By late 2002 some 1,200 Catholic priests in the United States were accused of child sex abuse. Four U.S. bishops

Cardinal Bernard Law

Bernard Law was born on November 4, 1931, to a U.S. Air Force colonel and his wife in Torreon, Mexico. The family moved from one military base to another; as a result Law was educated in North and South America and the Virgin Islands. He then attended Harvard University and received a degree in medieval history in 1953. Following Harvard, Law entered the seminary and became an ordained Catholic priest in 1961.

During his years in the Catholic Church, Law was known for his work with immigrants and minorities. In the 1960s he was very active in the Civil Rights movement in Mississippi, and in 1968 Law took a job in the office of the U.S. Conference of Catholic Bishops. He became known among church leaders across the country and was appointed bishop in a Missouri diocese in 1973. Law became bishop in Boston in 1984, one of the most powerful Catholic Church regions in the nation. The following year he was ordained as a cardinal.

Law was immensely popular in the Boston area. He rose in international prominence as well within the church. Law also met with President George W. Bush (1946–; served 2001–) and other religious leaders shortly after the September 11, 2001, terrorist attacks in New York City and Washington, D.C.

Law's leadership began to crumble in 2002 as the child sexual abuse scandal Cardinal Bernard Law walking away from a podium after reading another apology for his role in the clergy sex abuse scandal. (AP/Wide World Photos) spread in Boston, involving hundreds of victims and numerous priests over a period of decades. In December 2002 when secret church documents revealed that Law not only knew about the abuse but actually tried to cover it up, Law was forced to resign as cardinal before the pope.

In May 2004 Law received a new assignment in Rome, Italy. Much anger resulted in Boston that Law should remain in a church leadership position after being directly involved in covering up so much child sexual abuse.

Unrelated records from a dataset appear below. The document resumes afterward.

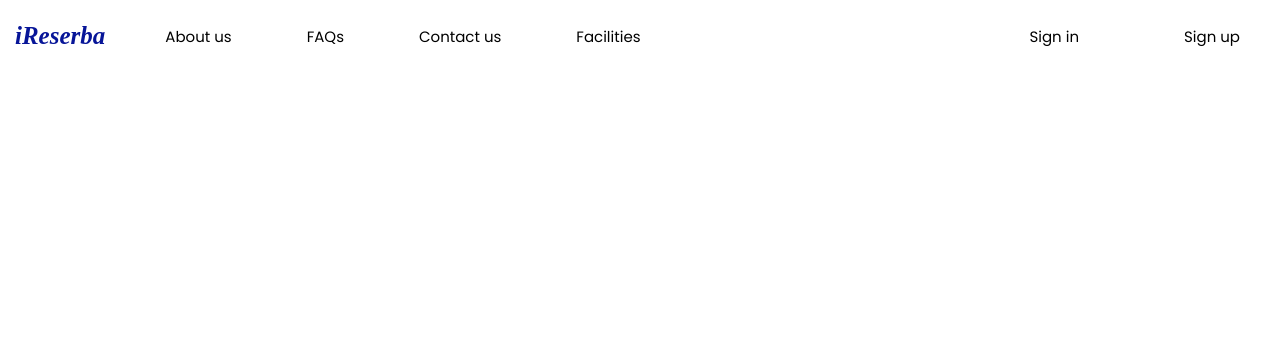
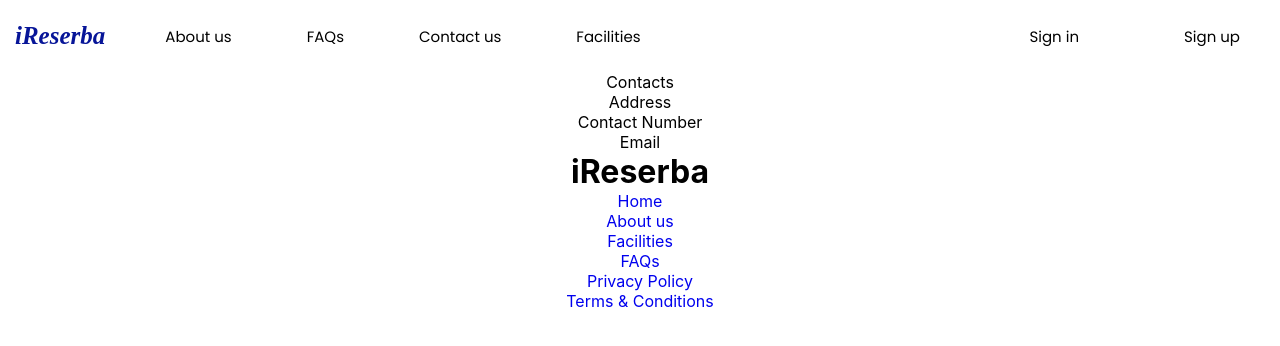
Before and after one commit to rjeremypaul/CAPSTONE, a React (Create React App) app in the folder reservation/: page /admin-dashboard in a window 1280 px wide. Shown: the top 346 px of the page. Built offline with nearby package versions, Linux system fonts and the light colour scheme; a web font is replaced by a local one.

Commit message:
New js file for footer
Newly created footer js file for iReserba reservation website.

```diff
--- a/reservation/src/App.js
+++ b/reservation/src/App.js
@@ -2,6 +2,7 @@ import React, { useState } from 'react';
 import { BrowserRouter as Router, Route, Routes } from 'react-router-dom';
 import './App.css';
 import FirstNavbar from './FirstNavbar';
+import Footer from './Footer';
 import Login from './login';
 import Register from './register';
 import AdminDashboard from './admindashboard'; // Add your admin dashboard component
@@ -33,6 +34,7 @@ function App() {
           } />
           <Route path="/admin-dashboard" element={<AdminDashboard />} />
         </Routes> */}
+        <Footer />
       </div>
     </Router>
   );
--- /dev/null
+++ b/reservation/src/Footer.js
@@ -0,0 +1,35 @@
+const Footer = () => {
+    return (
+        <footer className="footer">
+            <div className="footer-links-left">
+                <div className='contacts'>
+                    <p>Contacts</p>
+                </div>
+                <div className="footer-contacts">
+                    <p>Address</p>
+                    <p>Contact Number</p>
+                    <p>Email</p>
+                </div>
+            </div>
+            <div className="footer-title">
+                <h1>iReserba</h1>
+            </div>
+            <div className="footer-links-right">
+                <div className="footer-links-container">
+                    <ul className="footer-links-no1">
+                        <li><a href="#">Home</a></li>
+                        <li><a href="#">About us</a></li>
+                        <li><a href="#">Facilities</a></li>
+                    </ul>
+                    <ul className="footer-links-no2">
+                        <li><a href="#">FAQs</a></li>
+                        <li><a href="#">Privacy Policy</a></li>
+                        <li><a href="#">Terms & Conditions</a></li>
+                    </ul>
+                </div>
+            </div>
+        </footer>
+     );
+}
+
+export default Footer;
```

resigned as the scandal went worldwide; other bishops resigned in Argentina, Germany, Ireland, Canada, Switzerland, Poland, and elsewhere. Then in December 2002 even more revealing church documents were discovered. These new documents described widespread child sex abuse in the Catholic Church and an equally large cover-up. Not only was Cardinal Law aware of all the abuse, but he actively tried to hide incident after incident of child rape from the public and law enforcement.

The second set of documents finally led to Cardinal Law's resignation on December 13, 2002. The Boston archdiocese was near bankruptcy under the weight of some four hundred claims of sexual abuse. By October 2003 Law's successor, Archbishop Sean P. O'Malley, helped negotiate an $85 million settlement with more than 550 sexual abuse victims. In May 2004 the Boston archdiocese announced the closure of about sixty-five parishes as it continued to deal with the consequences of the abuse scandal.

Additional topics

Law Library - American Law and Legal InformationCrime and Criminal LawChildren's Rights - Protection Of Children, Childcare, Child Labor, Kidnapping And Abduction, Forms Of Child Abuse